* [Work request]
One number alone answers this: the count of lines below in which the word "html" is found.

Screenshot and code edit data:

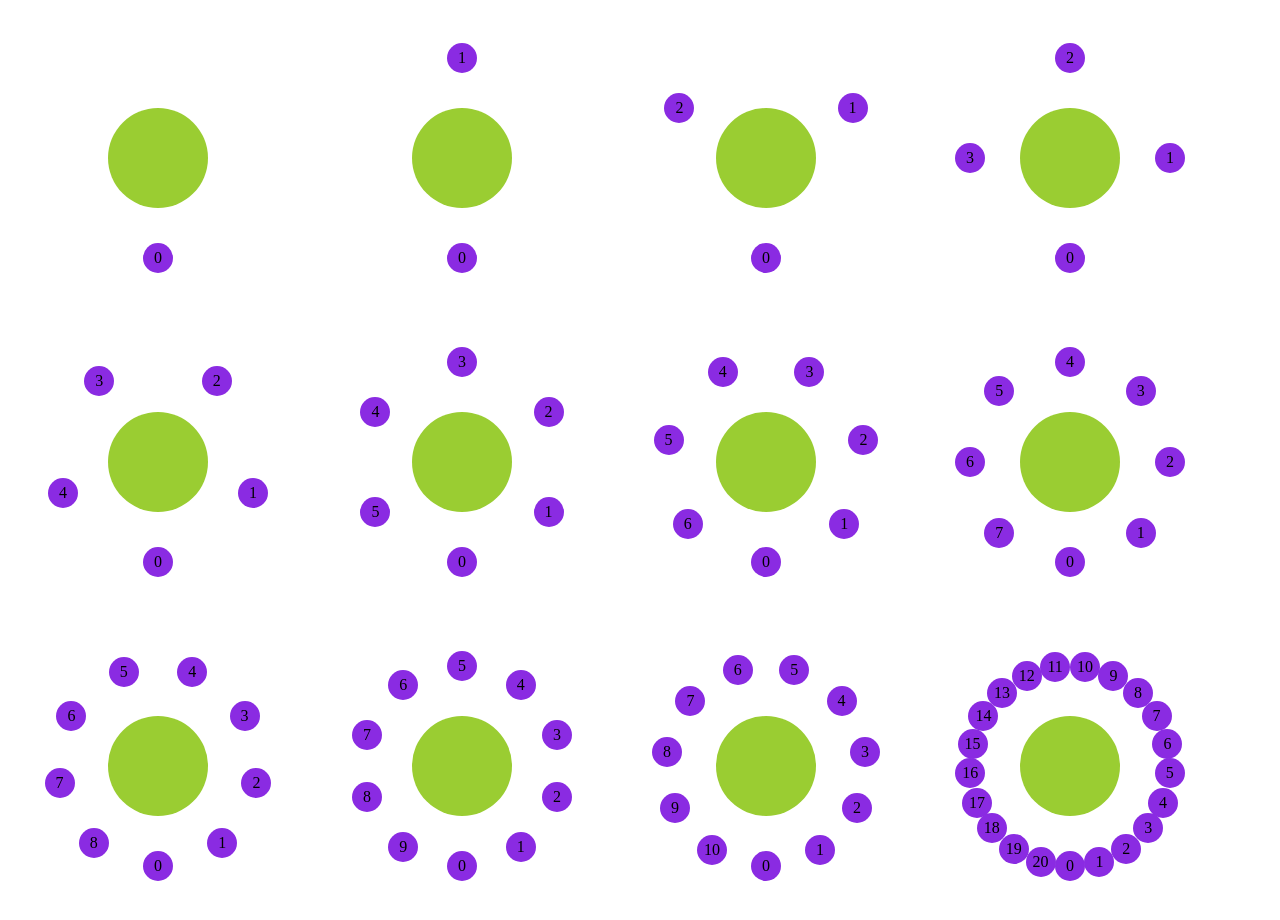
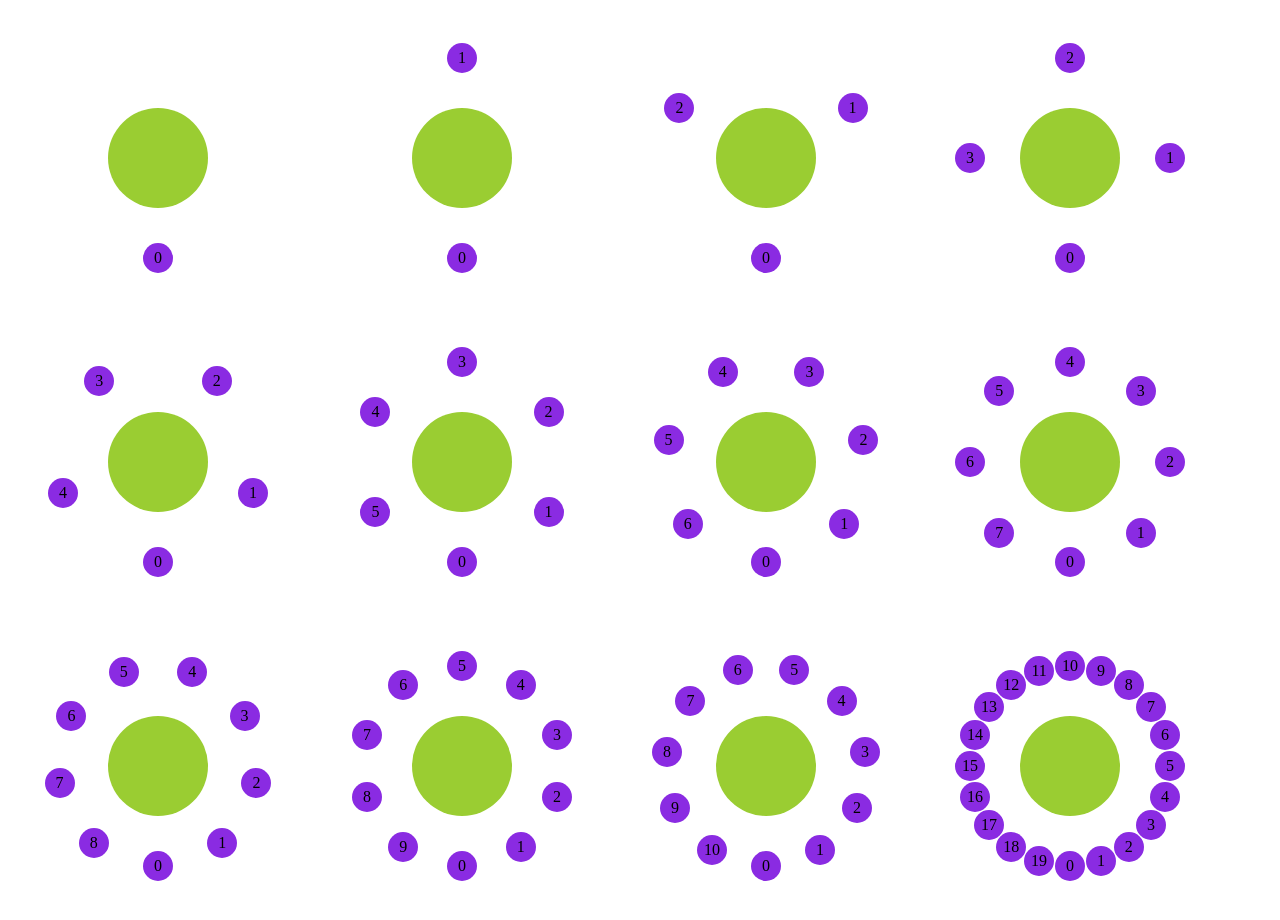
Before and after one commit to eightyfour/css-samples, a plain HTML site: page icon-sun.html in a window 1280 px wide. Drawn offline with Linux system fonts and the light colour scheme.

```diff
--- a/icon-sun.html
+++ b/icon-sun.html
@@ -266,7 +266,6 @@
             <div class="icon"></div>
             <div class="icon"></div>
             <div class="icon"></div>
-            <div class="icon"></div>
         </div>
     </div>
 
```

* [Answer space]
3